What you have to do:
Show each line of the listing in which the word "xlsx" occurs.

------------------------------

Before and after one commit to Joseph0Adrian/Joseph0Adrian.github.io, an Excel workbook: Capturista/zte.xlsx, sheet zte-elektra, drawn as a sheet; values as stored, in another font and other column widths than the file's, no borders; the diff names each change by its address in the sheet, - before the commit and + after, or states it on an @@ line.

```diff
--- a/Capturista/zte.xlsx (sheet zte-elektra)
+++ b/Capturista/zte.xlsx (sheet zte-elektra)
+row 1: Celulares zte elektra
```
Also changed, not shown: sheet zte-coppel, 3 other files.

------------------------------

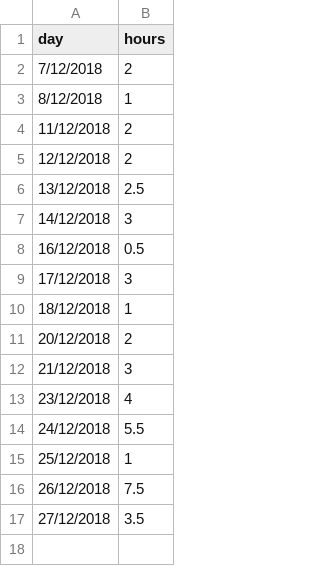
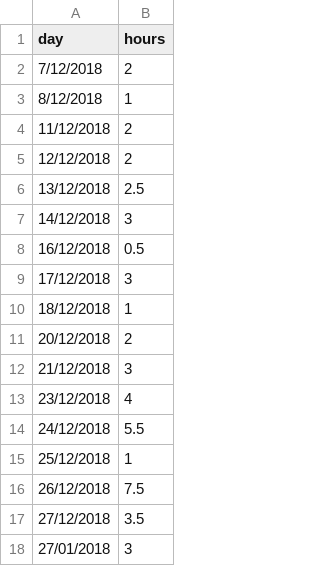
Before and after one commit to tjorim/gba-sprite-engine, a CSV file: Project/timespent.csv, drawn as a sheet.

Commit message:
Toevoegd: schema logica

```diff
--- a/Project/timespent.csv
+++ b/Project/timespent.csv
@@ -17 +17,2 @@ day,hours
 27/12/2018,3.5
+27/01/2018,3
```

------------------------------

Answer to this task:
Before and after one commit to Joseph0Adrian/Joseph0Adrian.github.io, an Excel workbook: Capturista/zte.xlsx, sheet zte-elektra, drawn as a sheet; values as stored, in another font and other column widths than the file's, no borders; the diff names each change by its address in the sheet, - before the commit and + after, or states it on an @@ line.
--- a/Capturista/zte.xlsx (sheet zte-elektra)
+++ b/Capturista/zte.xlsx (sheet zte-elektra)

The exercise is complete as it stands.